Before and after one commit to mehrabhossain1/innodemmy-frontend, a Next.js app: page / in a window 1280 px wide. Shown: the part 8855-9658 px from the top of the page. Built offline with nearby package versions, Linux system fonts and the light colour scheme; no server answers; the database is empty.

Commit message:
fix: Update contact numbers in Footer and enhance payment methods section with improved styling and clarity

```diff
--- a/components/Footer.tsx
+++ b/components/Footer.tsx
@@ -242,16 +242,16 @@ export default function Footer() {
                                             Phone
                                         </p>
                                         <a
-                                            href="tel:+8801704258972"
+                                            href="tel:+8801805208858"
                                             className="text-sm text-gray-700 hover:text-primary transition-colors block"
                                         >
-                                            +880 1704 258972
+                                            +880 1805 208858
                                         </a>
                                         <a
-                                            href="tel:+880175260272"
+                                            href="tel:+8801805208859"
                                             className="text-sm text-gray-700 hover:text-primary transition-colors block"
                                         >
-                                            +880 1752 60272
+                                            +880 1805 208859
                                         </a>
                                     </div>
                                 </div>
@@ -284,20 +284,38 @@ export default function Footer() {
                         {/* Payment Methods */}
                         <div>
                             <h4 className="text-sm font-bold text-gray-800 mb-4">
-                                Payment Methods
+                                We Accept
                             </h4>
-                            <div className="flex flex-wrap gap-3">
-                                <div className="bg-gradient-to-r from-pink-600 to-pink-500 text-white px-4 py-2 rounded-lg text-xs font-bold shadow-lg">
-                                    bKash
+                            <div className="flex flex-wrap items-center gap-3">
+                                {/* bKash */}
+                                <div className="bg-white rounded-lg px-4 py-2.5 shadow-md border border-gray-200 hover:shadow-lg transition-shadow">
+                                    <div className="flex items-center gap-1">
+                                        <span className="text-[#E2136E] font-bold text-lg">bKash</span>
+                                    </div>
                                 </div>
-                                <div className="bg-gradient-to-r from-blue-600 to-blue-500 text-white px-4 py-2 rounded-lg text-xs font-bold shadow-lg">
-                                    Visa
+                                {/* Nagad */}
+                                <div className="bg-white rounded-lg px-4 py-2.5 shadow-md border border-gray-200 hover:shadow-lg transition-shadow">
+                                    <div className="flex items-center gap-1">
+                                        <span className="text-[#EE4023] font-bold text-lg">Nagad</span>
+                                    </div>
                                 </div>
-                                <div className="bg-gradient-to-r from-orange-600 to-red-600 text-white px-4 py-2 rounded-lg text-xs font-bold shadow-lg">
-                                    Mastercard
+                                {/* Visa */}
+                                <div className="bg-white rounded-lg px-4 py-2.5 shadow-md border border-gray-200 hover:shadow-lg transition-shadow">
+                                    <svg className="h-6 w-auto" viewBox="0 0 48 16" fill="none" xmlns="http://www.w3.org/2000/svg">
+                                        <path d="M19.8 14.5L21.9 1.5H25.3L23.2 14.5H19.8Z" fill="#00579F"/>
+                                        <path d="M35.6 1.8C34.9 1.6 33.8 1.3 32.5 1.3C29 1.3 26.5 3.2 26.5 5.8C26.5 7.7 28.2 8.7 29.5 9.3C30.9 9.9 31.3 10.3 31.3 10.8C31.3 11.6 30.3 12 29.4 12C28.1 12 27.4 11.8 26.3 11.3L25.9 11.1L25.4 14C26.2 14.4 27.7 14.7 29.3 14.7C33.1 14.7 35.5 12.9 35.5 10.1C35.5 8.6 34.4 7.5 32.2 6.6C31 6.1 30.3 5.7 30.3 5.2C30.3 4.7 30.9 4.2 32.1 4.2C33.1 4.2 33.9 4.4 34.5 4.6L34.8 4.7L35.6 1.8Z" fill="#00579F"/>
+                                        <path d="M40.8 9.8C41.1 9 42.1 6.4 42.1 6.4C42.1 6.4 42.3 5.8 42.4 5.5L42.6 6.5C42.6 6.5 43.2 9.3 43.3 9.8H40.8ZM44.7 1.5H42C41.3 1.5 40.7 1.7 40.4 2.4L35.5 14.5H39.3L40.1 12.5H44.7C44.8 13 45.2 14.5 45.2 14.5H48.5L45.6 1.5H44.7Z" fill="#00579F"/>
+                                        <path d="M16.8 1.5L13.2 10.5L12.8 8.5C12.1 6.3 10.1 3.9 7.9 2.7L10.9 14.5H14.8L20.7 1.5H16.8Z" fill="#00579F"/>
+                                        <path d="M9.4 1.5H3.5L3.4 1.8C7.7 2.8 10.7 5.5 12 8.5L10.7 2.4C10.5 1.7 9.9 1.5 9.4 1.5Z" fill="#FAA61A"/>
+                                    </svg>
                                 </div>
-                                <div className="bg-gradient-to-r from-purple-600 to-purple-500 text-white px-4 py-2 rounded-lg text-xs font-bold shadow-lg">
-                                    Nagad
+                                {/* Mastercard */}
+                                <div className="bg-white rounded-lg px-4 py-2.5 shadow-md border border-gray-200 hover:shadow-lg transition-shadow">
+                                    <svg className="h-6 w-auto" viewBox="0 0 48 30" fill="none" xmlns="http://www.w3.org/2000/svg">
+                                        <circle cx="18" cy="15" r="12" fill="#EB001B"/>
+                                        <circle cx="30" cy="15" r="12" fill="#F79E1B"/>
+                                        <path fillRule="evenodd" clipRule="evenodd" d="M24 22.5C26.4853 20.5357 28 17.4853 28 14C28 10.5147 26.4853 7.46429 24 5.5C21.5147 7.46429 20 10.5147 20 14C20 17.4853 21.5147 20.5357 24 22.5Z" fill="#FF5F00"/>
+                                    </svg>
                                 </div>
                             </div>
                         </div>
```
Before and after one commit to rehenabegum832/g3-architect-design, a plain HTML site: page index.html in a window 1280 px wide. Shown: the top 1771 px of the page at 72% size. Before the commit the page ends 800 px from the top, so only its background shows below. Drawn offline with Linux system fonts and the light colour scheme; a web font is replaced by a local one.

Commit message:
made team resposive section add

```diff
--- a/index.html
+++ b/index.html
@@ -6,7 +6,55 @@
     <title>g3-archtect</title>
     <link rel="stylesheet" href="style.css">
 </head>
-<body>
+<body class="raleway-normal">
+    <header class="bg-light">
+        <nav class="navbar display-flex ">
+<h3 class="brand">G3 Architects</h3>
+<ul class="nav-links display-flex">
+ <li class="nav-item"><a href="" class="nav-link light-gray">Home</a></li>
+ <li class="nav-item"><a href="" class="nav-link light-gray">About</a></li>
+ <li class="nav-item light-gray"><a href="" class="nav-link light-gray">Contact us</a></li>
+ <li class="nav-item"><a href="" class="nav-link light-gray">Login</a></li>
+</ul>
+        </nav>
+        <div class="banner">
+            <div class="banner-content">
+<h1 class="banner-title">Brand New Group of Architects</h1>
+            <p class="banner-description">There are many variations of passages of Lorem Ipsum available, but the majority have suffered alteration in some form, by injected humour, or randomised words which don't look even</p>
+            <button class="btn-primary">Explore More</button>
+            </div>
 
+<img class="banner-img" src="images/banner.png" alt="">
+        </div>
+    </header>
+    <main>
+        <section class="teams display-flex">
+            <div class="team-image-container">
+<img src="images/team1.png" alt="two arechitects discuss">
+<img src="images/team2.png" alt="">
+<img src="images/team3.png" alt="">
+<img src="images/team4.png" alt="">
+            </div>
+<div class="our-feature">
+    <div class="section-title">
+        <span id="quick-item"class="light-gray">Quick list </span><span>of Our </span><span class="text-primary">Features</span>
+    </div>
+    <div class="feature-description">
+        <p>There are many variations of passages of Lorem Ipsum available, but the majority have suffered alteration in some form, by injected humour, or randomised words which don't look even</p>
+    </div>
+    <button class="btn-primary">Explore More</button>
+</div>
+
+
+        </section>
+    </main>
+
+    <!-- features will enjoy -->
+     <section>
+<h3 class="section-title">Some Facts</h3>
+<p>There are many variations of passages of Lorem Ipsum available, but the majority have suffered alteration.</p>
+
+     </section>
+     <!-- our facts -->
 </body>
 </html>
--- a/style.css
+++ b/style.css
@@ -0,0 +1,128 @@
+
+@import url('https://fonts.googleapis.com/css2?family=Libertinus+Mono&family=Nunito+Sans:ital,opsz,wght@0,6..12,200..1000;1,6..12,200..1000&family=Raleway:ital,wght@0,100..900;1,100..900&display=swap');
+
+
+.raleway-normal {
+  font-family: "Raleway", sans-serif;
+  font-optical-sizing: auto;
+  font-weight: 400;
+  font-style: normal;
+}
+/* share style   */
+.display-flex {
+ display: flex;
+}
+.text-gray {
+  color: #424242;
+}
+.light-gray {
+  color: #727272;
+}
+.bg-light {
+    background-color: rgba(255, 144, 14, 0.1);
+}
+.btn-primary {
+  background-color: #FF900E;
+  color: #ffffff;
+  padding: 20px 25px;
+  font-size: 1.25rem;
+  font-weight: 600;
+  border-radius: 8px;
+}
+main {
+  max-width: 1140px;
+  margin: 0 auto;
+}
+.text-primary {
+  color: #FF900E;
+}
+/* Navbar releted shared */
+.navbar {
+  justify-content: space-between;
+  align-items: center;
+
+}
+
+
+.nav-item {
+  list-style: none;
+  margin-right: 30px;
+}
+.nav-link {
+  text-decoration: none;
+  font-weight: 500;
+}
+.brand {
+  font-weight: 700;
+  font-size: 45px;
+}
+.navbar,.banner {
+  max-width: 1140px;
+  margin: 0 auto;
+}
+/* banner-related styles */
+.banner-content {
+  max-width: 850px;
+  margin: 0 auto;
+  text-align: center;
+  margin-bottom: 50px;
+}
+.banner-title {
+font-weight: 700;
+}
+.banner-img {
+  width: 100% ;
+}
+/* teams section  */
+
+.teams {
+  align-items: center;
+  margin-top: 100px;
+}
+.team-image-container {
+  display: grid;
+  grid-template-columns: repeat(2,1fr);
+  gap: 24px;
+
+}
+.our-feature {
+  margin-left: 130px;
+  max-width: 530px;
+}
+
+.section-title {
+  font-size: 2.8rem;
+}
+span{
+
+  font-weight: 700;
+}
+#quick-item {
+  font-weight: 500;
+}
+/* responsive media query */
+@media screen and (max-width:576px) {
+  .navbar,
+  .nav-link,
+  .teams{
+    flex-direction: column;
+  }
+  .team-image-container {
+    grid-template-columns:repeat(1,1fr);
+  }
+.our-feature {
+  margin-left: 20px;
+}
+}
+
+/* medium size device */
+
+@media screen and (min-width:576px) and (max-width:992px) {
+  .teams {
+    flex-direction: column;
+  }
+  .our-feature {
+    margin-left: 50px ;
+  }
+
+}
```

= = = =

> _Task goal_
All lines above with "margin" in them should be returned.

> _Task result_
+  margin: 0 auto;
+  margin-right: 30px;
+  margin: 0 auto;
+  margin: 0 auto;
+  margin-bottom: 50px;
+  margin-top: 100px;
+  margin-left: 130px;
+  margin-left: 20px;
+    margin-left: 50px ;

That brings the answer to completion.